● Your instructions
Go through the entries below and print each one exactly, leaving out pictures.

==== Records

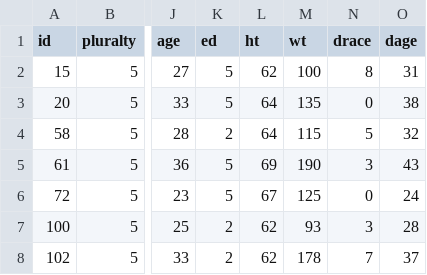
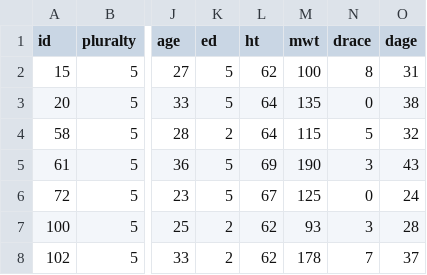
Before and after one commit to msheker/Maternal-Smoking-Infant-Death, a CSV file: babies23.csv, drawn as a sheet; only a part is shown, gaps mark what is left out; the diff names each change by its address in the sheet, - before the commit and + after, or states it on an @@ line.

```diff
--- a/babies23.csv
+++ b/babies23.csv
-M1: wt
+M1: mwt
```
Also changed, not shown: 5 other files.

========

● Output of the exercise
Before and after one commit to msheker/Maternal-Smoking-Infant-Death, a CSV file: babies23.csv, drawn as a sheet; only a part is shown, gaps mark what is left out; the diff names each change by its address in the sheet, - before the commit and + after, or states it on an @@ line.

```diff
--- a/babies23.csv
+++ b/babies23.csv
-M1: wt
+M1: mwt
```
Also changed, not shown: 5 other files.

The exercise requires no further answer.